INFORMATION SHOWN:
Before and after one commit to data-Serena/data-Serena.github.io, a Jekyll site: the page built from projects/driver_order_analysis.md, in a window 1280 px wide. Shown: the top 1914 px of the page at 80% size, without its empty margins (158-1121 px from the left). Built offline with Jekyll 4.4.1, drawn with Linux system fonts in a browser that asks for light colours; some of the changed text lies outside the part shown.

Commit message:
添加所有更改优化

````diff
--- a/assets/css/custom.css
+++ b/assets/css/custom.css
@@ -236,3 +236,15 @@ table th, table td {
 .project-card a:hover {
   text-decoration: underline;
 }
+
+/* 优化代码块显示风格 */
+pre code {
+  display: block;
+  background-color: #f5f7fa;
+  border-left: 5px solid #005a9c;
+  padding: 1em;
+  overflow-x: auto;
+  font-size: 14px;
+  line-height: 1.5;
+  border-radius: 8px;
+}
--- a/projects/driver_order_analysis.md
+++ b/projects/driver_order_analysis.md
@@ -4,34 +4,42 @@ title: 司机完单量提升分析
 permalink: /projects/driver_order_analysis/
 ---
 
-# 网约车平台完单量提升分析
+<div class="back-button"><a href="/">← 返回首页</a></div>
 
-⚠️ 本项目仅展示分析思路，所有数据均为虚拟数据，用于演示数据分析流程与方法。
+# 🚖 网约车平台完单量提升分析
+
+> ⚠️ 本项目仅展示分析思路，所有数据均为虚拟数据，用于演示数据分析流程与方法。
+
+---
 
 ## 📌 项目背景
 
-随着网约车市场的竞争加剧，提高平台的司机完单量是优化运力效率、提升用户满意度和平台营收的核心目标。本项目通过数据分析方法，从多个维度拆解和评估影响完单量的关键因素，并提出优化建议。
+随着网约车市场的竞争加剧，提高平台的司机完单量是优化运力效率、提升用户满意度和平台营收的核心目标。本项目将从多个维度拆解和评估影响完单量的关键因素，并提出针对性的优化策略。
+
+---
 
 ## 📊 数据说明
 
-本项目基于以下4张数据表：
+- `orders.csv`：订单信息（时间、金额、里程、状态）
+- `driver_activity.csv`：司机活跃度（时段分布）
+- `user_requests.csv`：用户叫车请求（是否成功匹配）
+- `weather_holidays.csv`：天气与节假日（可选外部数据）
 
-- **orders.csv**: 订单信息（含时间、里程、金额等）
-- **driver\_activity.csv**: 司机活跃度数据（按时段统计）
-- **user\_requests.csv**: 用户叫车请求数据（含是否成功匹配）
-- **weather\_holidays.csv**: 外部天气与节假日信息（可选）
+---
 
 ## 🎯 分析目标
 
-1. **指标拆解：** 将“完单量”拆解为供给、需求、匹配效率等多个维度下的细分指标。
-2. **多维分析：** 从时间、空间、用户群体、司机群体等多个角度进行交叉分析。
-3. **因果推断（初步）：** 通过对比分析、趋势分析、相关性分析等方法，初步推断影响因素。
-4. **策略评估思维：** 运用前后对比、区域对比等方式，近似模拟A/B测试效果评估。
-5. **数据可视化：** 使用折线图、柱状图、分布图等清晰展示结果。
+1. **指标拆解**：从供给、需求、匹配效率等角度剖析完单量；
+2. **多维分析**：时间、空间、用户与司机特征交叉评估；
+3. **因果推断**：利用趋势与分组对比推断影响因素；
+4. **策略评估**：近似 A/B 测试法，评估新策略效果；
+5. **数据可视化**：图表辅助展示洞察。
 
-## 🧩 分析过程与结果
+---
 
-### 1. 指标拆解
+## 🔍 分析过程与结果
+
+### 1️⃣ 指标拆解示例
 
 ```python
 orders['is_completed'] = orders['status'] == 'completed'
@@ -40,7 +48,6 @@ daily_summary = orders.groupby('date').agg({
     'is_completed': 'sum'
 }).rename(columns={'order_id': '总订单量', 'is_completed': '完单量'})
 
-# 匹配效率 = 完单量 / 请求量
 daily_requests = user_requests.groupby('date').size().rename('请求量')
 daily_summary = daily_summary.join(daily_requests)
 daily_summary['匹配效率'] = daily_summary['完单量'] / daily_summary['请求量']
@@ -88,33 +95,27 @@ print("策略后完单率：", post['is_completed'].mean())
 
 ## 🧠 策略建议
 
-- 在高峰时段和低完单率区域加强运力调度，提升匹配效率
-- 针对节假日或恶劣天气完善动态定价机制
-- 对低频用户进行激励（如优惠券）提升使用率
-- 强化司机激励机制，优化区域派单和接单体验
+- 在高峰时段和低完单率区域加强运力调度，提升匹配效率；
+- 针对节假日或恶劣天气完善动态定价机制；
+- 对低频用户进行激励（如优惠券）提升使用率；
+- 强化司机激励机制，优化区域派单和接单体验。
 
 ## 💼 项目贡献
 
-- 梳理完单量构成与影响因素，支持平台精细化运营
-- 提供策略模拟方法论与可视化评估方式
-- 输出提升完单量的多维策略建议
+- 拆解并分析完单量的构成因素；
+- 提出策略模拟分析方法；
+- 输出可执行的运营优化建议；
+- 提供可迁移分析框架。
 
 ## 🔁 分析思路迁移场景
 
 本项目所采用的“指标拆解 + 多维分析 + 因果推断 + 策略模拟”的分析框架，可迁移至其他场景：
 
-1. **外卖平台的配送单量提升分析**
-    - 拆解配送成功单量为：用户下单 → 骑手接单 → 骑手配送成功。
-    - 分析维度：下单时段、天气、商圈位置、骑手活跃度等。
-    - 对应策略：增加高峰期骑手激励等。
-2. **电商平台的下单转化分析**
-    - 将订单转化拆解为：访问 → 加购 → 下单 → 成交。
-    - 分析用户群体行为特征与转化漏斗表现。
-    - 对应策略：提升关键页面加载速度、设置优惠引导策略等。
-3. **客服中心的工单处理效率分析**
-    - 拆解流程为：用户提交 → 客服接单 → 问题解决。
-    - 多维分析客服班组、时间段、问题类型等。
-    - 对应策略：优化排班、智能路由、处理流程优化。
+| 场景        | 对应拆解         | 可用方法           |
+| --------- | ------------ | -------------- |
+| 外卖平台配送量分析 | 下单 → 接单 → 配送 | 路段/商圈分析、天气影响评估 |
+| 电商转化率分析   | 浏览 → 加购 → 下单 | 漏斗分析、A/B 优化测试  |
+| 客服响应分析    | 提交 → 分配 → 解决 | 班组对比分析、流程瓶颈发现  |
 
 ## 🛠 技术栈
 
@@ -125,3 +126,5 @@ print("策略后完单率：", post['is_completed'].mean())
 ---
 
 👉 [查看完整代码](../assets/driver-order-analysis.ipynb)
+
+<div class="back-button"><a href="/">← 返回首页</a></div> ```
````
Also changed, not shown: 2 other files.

TRY IT:
Repeat the material above in full, exactly as it stands.

EXERCISE RESULT:
Before and after one commit to data-Serena/data-Serena.github.io, a Jekyll site: the page built from projects/driver_order_analysis.md, in a window 1280 px wide. Shown: the top 1914 px of the page at 80% size, without its empty margins (158-1121 px from the left). Built offline with Jekyll 4.4.1, drawn with Linux system fonts in a browser that asks for light colours; some of the changed text lies outside the part shown.

Commit message:
添加所有更改优化

````diff
--- a/assets/css/custom.css
+++ b/assets/css/custom.css
@@ -236,3 +236,15 @@ table th, table td {
 .project-card a:hover {
   text-decoration: underline;
 }
+
+/* 优化代码块显示风格 */
+pre code {
+  display: block;
+  background-color: #f5f7fa;
+  border-left: 5px solid #005a9c;
+  padding: 1em;
+  overflow-x: auto;
+  font-size: 14px;
+  line-height: 1.5;
+  border-radius: 8px;
+}
--- a/projects/driver_order_analysis.md
+++ b/projects/driver_order_analysis.md
@@ -4,34 +4,42 @@ title: 司机完单量提升分析
 permalink: /projects/driver_order_analysis/
 ---
 
-# 网约车平台完单量提升分析
+<div class="back-button"><a href="/">← 返回首页</a></div>
 
-⚠️ 本项目仅展示分析思路，所有数据均为虚拟数据，用于演示数据分析流程与方法。
+# 🚖 网约车平台完单量提升分析
+
+> ⚠️ 本项目仅展示分析思路，所有数据均为虚拟数据，用于演示数据分析流程与方法。
+
+---
 
 ## 📌 项目背景
 
-随着网约车市场的竞争加剧，提高平台的司机完单量是优化运力效率、提升用户满意度和平台营收的核心目标。本项目通过数据分析方法，从多个维度拆解和评估影响完单量的关键因素，并提出优化建议。
+随着网约车市场的竞争加剧，提高平台的司机完单量是优化运力效率、提升用户满意度和平台营收的核心目标。本项目将从多个维度拆解和评估影响完单量的关键因素，并提出针对性的优化策略。
+
+---
 
 ## 📊 数据说明
 
-本项目基于以下4张数据表：
+- `orders.csv`：订单信息（时间、金额、里程、状态）
+- `driver_activity.csv`：司机活跃度（时段分布）
+- `user_requests.csv`：用户叫车请求（是否成功匹配）
+- `weather_holidays.csv`：天气与节假日（可选外部数据）
 
-- **orders.csv**: 订单信息（含时间、里程、金额等）
-- **driver\_activity.csv**: 司机活跃度数据（按时段统计）
-- **user\_requests.csv**: 用户叫车请求数据（含是否成功匹配）
-- **weather\_holidays.csv**: 外部天气与节假日信息（可选）
+---
 
 ## 🎯 分析目标
 
-1. **指标拆解：** 将“完单量”拆解为供给、需求、匹配效率等多个维度下的细分指标。
-2. **多维分析：** 从时间、空间、用户群体、司机群体等多个角度进行交叉分析。
-3. **因果推断（初步）：** 通过对比分析、趋势分析、相关性分析等方法，初步推断影响因素。
-4. **策略评估思维：** 运用前后对比、区域对比等方式，近似模拟A/B测试效果评估。
-5. **数据可视化：** 使用折线图、柱状图、分布图等清晰展示结果。
+1. **指标拆解**：从供给、需求、匹配效率等角度剖析完单量；
+2. **多维分析**：时间、空间、用户与司机特征交叉评估；
+3. **因果推断**：利用趋势与分组对比推断影响因素；
+4. **策略评估**：近似 A/B 测试法，评估新策略效果；
+5. **数据可视化**：图表辅助展示洞察。
 
-## 🧩 分析过程与结果
+---
 
-### 1. 指标拆解
+## 🔍 分析过程与结果
+
+### 1️⃣ 指标拆解示例
 
 ```python
 orders['is_completed'] = orders['status'] == 'completed'
@@ -40,7 +48,6 @@ daily_summary = orders.groupby('date').agg({
     'is_completed': 'sum'
 }).rename(columns={'order_id': '总订单量', 'is_completed': '完单量'})
 
-# 匹配效率 = 完单量 / 请求量
 daily_requests = user_requests.groupby('date').size().rename('请求量')
 daily_summary = daily_summary.join(daily_requests)
 daily_summary['匹配效率'] = daily_summary['完单量'] / daily_summary['请求量']
@@ -88,33 +95,27 @@ print("策略后完单率：", post['is_completed'].mean())
 
 ## 🧠 策略建议
 
-- 在高峰时段和低完单率区域加强运力调度，提升匹配效率
-- 针对节假日或恶劣天气完善动态定价机制
-- 对低频用户进行激励（如优惠券）提升使用率
-- 强化司机激励机制，优化区域派单和接单体验
+- 在高峰时段和低完单率区域加强运力调度，提升匹配效率；
+- 针对节假日或恶劣天气完善动态定价机制；
+- 对低频用户进行激励（如优惠券）提升使用率；
+- 强化司机激励机制，优化区域派单和接单体验。
 
 ## 💼 项目贡献
 
-- 梳理完单量构成与影响因素，支持平台精细化运营
-- 提供策略模拟方法论与可视化评估方式
-- 输出提升完单量的多维策略建议
+- 拆解并分析完单量的构成因素；
+- 提出策略模拟分析方法；
+- 输出可执行的运营优化建议；
+- 提供可迁移分析框架。
 
 ## 🔁 分析思路迁移场景
 
 本项目所采用的“指标拆解 + 多维分析 + 因果推断 + 策略模拟”的分析框架，可迁移至其他场景：
 
-1. **外卖平台的配送单量提升分析**
-    - 拆解配送成功单量为：用户下单 → 骑手接单 → 骑手配送成功。
-    - 分析维度：下单时段、天气、商圈位置、骑手活跃度等。
-    - 对应策略：增加高峰期骑手激励等。
-2. **电商平台的下单转化分析**
-    - 将订单转化拆解为：访问 → 加购 → 下单 → 成交。
-    - 分析用户群体行为特征与转化漏斗表现。
-    - 对应策略：提升关键页面加载速度、设置优惠引导策略等。
-3. **客服中心的工单处理效率分析**
-    - 拆解流程为：用户提交 → 客服接单 → 问题解决。
-    - 多维分析客服班组、时间段、问题类型等。
-    - 对应策略：优化排班、智能路由、处理流程优化。
+| 场景        | 对应拆解         | 可用方法           |
+| --------- | ------------ | -------------- |
+| 外卖平台配送量分析 | 下单 → 接单 → 配送 | 路段/商圈分析、天气影响评估 |
+| 电商转化率分析   | 浏览 → 加购 → 下单 | 漏斗分析、A/B 优化测试  |
+| 客服响应分析    | 提交 → 分配 → 解决 | 班组对比分析、流程瓶颈发现  |
 
 ## 🛠 技术栈
 
@@ -125,3 +126,5 @@ print("策略后完单率：", post['is_completed'].mean())
 ---
 
 👉 [查看完整代码](../assets/driver-order-analysis.ipynb)
+
+<div class="back-button"><a href="/">← 返回首页</a></div> ```
````
Also changed, not shown: 2 other files.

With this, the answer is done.